- Hard times breed deep connections – with self and others. Some of my best friends have come from the connection that happens during a shared difficult experience. Bonding over leaky tee-pees, lack of toilets and an understanding of being out of your realm can bring deep bonds of sisterhood, both with yourself and with others. You are forced to get real, real quick. And connection comes from being real. I met beautiful women, witnessed and felt true vulnerability, and saw incredible moments of honest bare souls. First by allowing ourselves to feel and then opening up about those feelings, we realise that we are not alone, the human experience is shared, and vulnerability and honesty breeds connection. Seeing this openness in ourselves and in others helps us connect to what we truly need, and allows us to better understand ourselves. Being honest, and also available to receive honesty, allows for more connection, more understanding, more love; that’s really what life’s all about – giving and sharing love, with ourselves and those around us.

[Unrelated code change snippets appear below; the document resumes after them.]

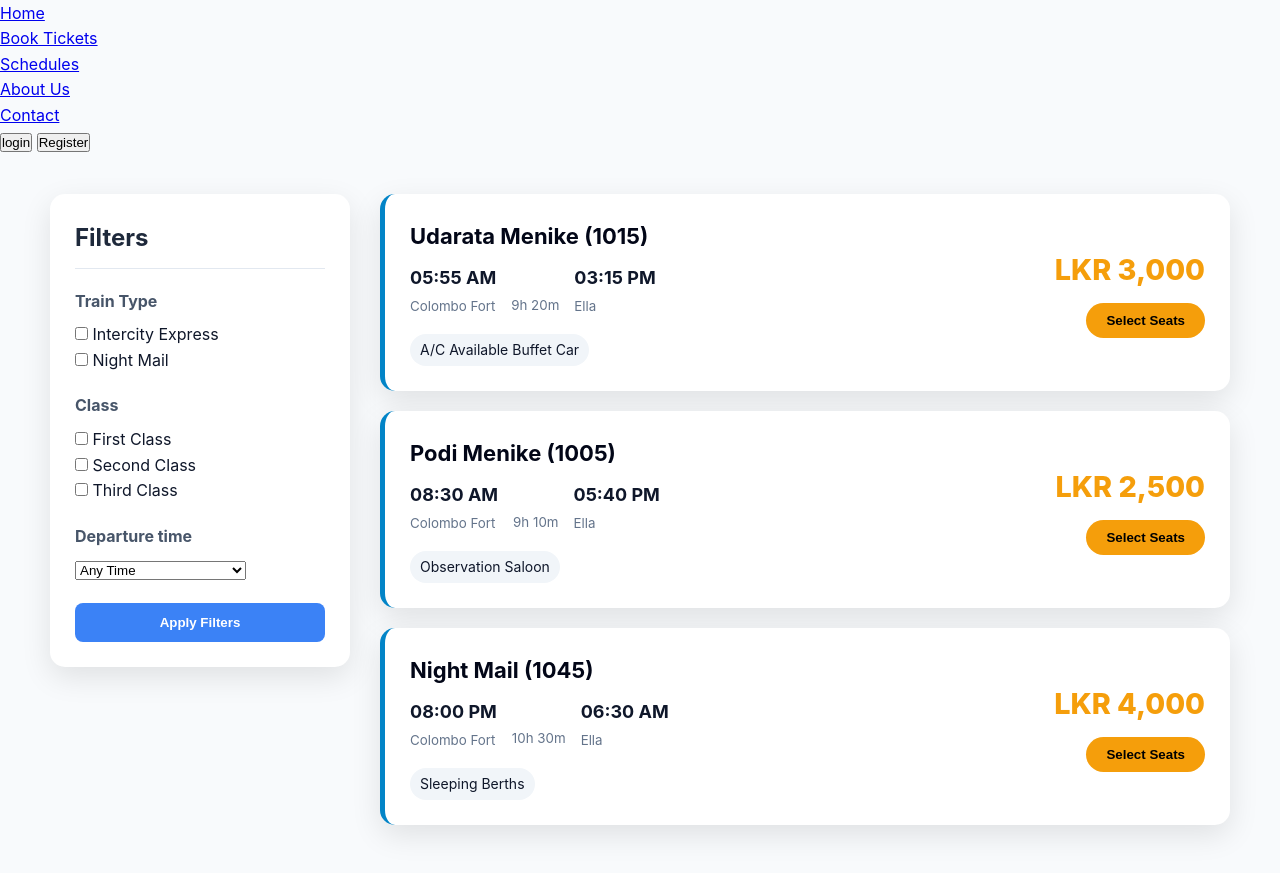
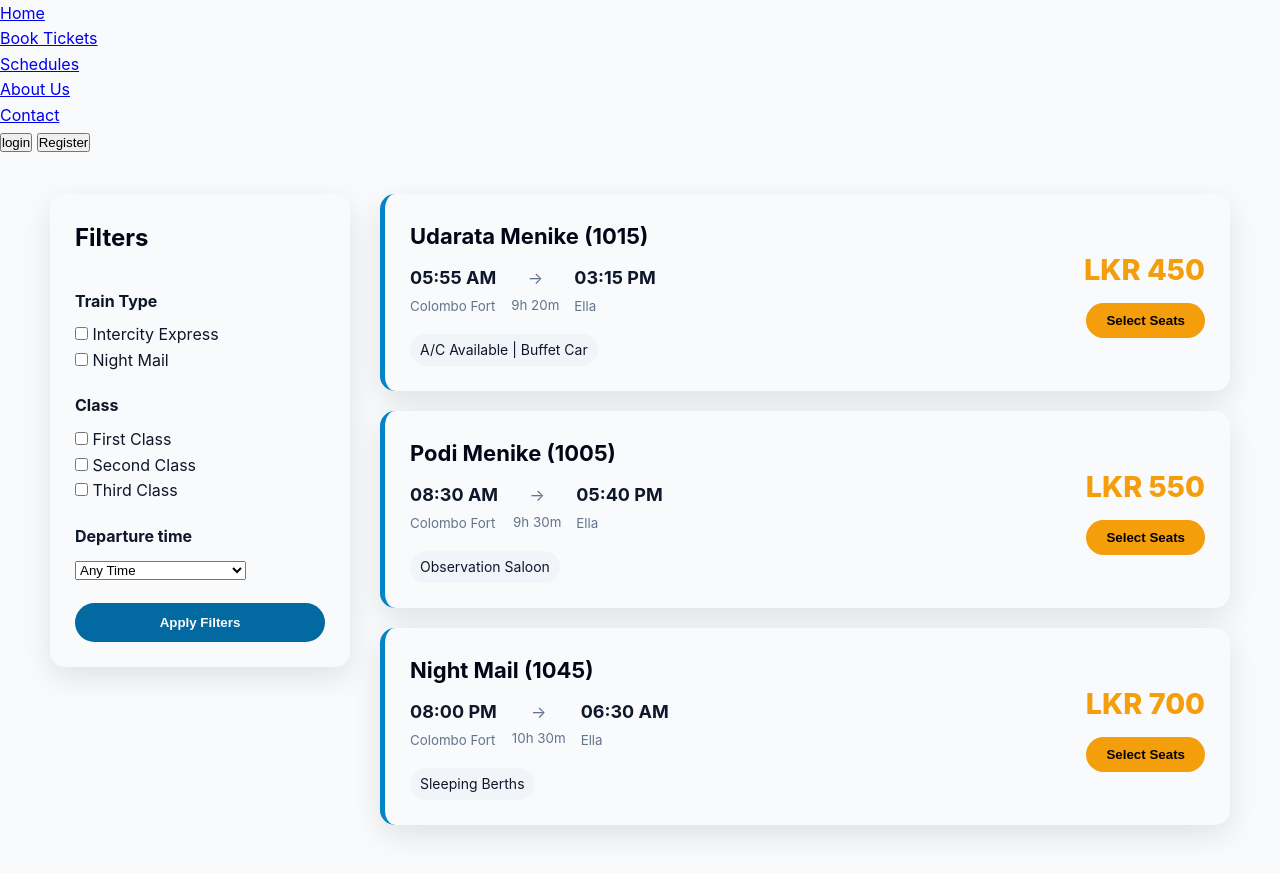
Before and after one commit to hasiyak/NonSonsTrain, a plain HTML site: page booking.html in a window 1280 px wide. Shown: the part 25-898 px from the top of the page. Drawn offline with Linux system fonts and the light colour scheme.

Commit message:
nadiv modaya

```diff
--- a/booking.html
+++ b/booking.html
@@ -4,7 +4,6 @@
     <meta charset="UTF-8">
     <meta name="viewport" content="width=device-width, initial-scale=1.0">
     <title>Book Tickets | LankaTrains</title>
-
     <link rel="stylesheet" href="css/style.css">
     <style>
         .search-result-container{
@@ -15,7 +14,7 @@
         }
 
         .filter-sidebar{
-            background-color: #ffffff;
+            background-color: var(--light);
             padding: 25px;
             border-radius: 15px;
             box-shadow:var(--shadow);
@@ -25,8 +24,8 @@
         .filter-sidebar h2{
             margin-bottom: 20px;
             padding-bottom: 10px;
-            border-bottom: 1px solid #e2e8f0;
-            color: #1e293b;
+            border-bottom: 1px solid var(--light);
+            color: var(--darker);
         }
 
         .filter-group{
@@ -37,7 +36,7 @@
             display: block;
             margin-bottom: 8px;
             font-weight: bold;
-            color: #475569;
+            color: var(--dark);
         }
 
 
@@ -45,20 +44,21 @@
         .btn-primary{
             width:100%;
             padding:12px;
-            background-color: #3b82f6;
-            color: white;
+            background-color: var(--primary-dark);
+            color: var(--light);
             border: none;
-            border-radius: 8px;
+            border-radius: 20px;
             cursor: pointer;
             font-weight: bold;
+            transition: var(--transition);
         }
 
         .btn-primary:hover{
-            background-color: #2563eb;
+            background-color: var(--primary);
         }
 
         .train-card{
-            background: #fff;
+            background: var(--light);
             border-radius: 15px;
             padding: 25px;
             margin-bottom: 20px;
@@ -214,25 +214,29 @@
                             <h3>Udarata Menike (1015)</h3>
                             <div class="train-route">
                                 <div>
-                                    <span class="time">05:55 AM</span><br>
+                                    <span class="time">05:55 AM</span>
+                                    <br>
                                     <small>Colombo Fort</small>
                                 </div>
                                 <div style="flex-grow: 1; text-align: center;">
-                                    <i class="fa-solid fa-arrow-right-long"></i><br>
+                                    <large>&rarr;</large>
+                                    <br>
                                     <small>9h 20m</small>
                                 </div>
                                 <div>
-                                    <span class="time">03:15 PM</span><br>
+                                    <span class="time">03:15 PM</span>
+
+                                    <br>
                                     <small>Ella</small>
                                 </div>
                             </div>
                             <div class="train-features">
-                                <span><i class="fa-solid fa-snowflake"></i> A/C Available</span>
-                                <span><i class="fa-solid fa-utensils"></i> Buffet Car</span>
+                                <span> A/C Available</span>
+                                <span> | Buffet Car</span>
                             </div>
                         </div>
                         <div class="train-action">
-                            <span class="price">LKR 3,000</span>
+                            <span class="price">LKR 450</span>
                             <button class="btn-secondary">Select Seats</button>
                         </div>
                     </div>
@@ -246,8 +250,9 @@
                                     <small>Colombo Fort</small>
                                 </div>
                                 <div style="flex-grow: 1; text-align: center;">
-                                    <i class="fa-solid fa-arrow-right-long"></i><br>
-                                    <small>9h 10m</small>
+                                    <large>&rarr;</large>
+                                    <br>
+                                    <small>9h 30m</small>
                                 </div>
                                 <div>
                                     <span class="time">05:40 PM</span><br>
@@ -255,11 +260,11 @@
                                 </div>
                             </div>
                             <div class="train-features">
-                                <span><i class="fa-solid fa-eye"></i> Observation Saloon</span>
+                                <span>  Observation Saloon</span>
                             </div>
                         </div>
                         <div class="train-action">
-                            <span class="price">LKR 2,500</span>
+                            <span class="price">LKR 550</span>
                             <button class="btn-secondary">Select Seats</button>
                         </div>
                     </div>
@@ -273,7 +278,8 @@
                                     <small>Colombo Fort</small>
                                 </div>
                                 <div style="flex-grow: 1; text-align: center;">
-                                    <i class="fa-solid fa-arrow-right-long"></i><br>
+                                    <large>&rarr;</large>
+                                    <br>
                                     <small>10h 30m</small>
                                 </div>
                                 <div>
@@ -282,11 +288,11 @@
                                 </div>
                             </div>
                             <div class="train-features">
-                                <span><i class="fa-solid fa-bed"></i> Sleeping Berths</span>
+                                <span>Sleeping Berths</span>
                             </div>
                         </div>
                         <div class="train-action">
-                            <span class="price">LKR 4,000</span>
+                            <span class="price">LKR 700</span>
                             <button class="btn-secondary">Select Seats</button>
                         </div>
                     </div>
```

Although it’s much easier to stay inside our bubbles of safety, stepping outside can be the best and most incredible experience. Although I won’t be signing up for another eco-retreat anytime soon, I wouldn’t change a thing – I have a deeper appreciation for the life I live, a greater awareness for the distractions I use to avoid discomfort, a deeper resilience for feelings of discomfort, and a renewed sense of connection with myself and others. So break the bubble, get dirty and see what happens … I daresay you won’t regret it.
Have you stepped outside of your comfort zone? What was the experience? I'd love to hear about it in the comments.
Photo Credit: Paula Sanderson @paula_sandersonphotos